A well-designed network is a successful network. This tip, reposted courtesy of SearchNetworking.com, helps systems...
integrators and value-added resellers (VARs) understand how a design plan contributes to a predictable and consistent network.
A competent network design is the foundation upon which all successful network implementations are built. This article focuses on the design of IP-based networks, due to the prevalence of IP as the de-facto standard desktop protocol. The applications that a state-of-the-art IP network supports have become increasingly diverse in nature. Along with traditional data applications, IP has become a transport mechanism for real-time applications such as voice, video and multimedia. As a result of the heterogeneous nature of modern applications, the design of IP internetworks has never been more challenging.
The need for a design plan
Most IP internetworks can be thought of as falling within one of two categories in relation to their design. There are the networks that have clearly been well designed and there are those that have merely been pieced together over time. The perceptible difference between these two types of networks illustrates the importance of good design. A network that has been well designed is characterized by predictability and consistency in relation to each of the following areas:
A consistently high level of performance is observed in relation to the major network performance parameters. These parameters might include application response time and the variation in response time.
The network should provide a resilient platform for the applications that it supports. A highly specified network might have to meet an availability target of 99% for all applications with a 'zero-downtime' requirement for mission critical applications. Ideally, the failure of any one link or networking device along the client-to-server path should not result in the loss of a client-server session. Automatic failover to an alternate path should occur within a time-interval that is short enough to minimize the affect on existing sessions. This time-interval is called the convergence time, which can be defined as the duration from a network topology change (such as the loss of a link) occurring until each device on the network is aware of the change. Well-designed networks are characterized by consistently low convergence times.
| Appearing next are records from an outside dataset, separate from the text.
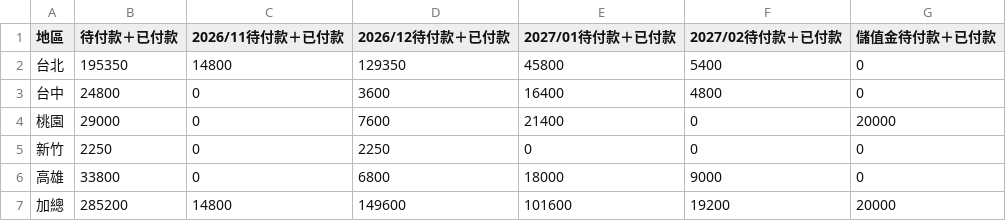
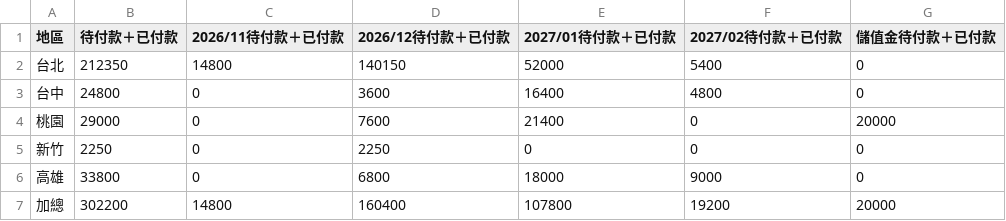
Before and after one commit to jenny-smart/OP-system, a CSV file: dashboard_data/latest/order_date_combined_summary.csv, drawn as a sheet.

```diff
--- a/dashboard_data/latest/order_date_combined_summary.csv
+++ b/dashboard_data/latest/order_date_combined_summary.csv
@@ -1,3 +1,3 @@
 地區,待付款＋已付款,2026/11待付款＋已付款,2026/12待付款＋已付款,2027/01待付款＋已付款,2027/02待付款＋已付款,儲值金待付款＋已付款
-台北,195350,14800,129350,45800,5400,0
+台北,212350,14800,140150,52000,5400,0
 台中,24800,0,3600,16400,4800,0
@@ -6,2 +6,2 @@
 高雄,33800,0,6800,18000,9000,0
-加總,285200,14800,149600,101600,19200,20000
+加總,302200,14800,160400,107800,19200,20000
```
Also changed, not shown: dashboard_data/latest/order_date_paid_summary.csv, 1 other file.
A scalable network is capable of adequately supporting growth without having to be radically re-designed. Growth in terms of the number of users, the number of network nodes or sites must be catered to along with the possible addition of new applications and the increased bandwidth consumption that they entail. To obtain a feeling for how scalable your customer's network is, ask yourself the following questions: What if there was twice the number of users, twice the number of nodes, new applications that demanded twice the bandwidth? A scalable network can accommodate this growth and change without requiring a significant overhaul of its infrastructure. The fundamental network topology and the technology employed should not have to be redesigned in order to accommodate growth. New nodes and users can be added to a scalable network in a simple building block approach. The new nodes, for example, should simply entail the addition of a new section or block to an existing structure, which is the core or backbone of the network. Increased bandwidth demands should be accommodated by appropriately augmenting the LAN and WAN bandwidth as necessary. Certain operational upgrades may also be required during the network lifetime such as increased memory and processing power on the network routers and switches. However, what should not be required is a radical overhaul of the network infrastructure in order to support projected growth during the network's lifetime. This is, after all, one of the fundamental reasons why a network plan is put in place to begin with.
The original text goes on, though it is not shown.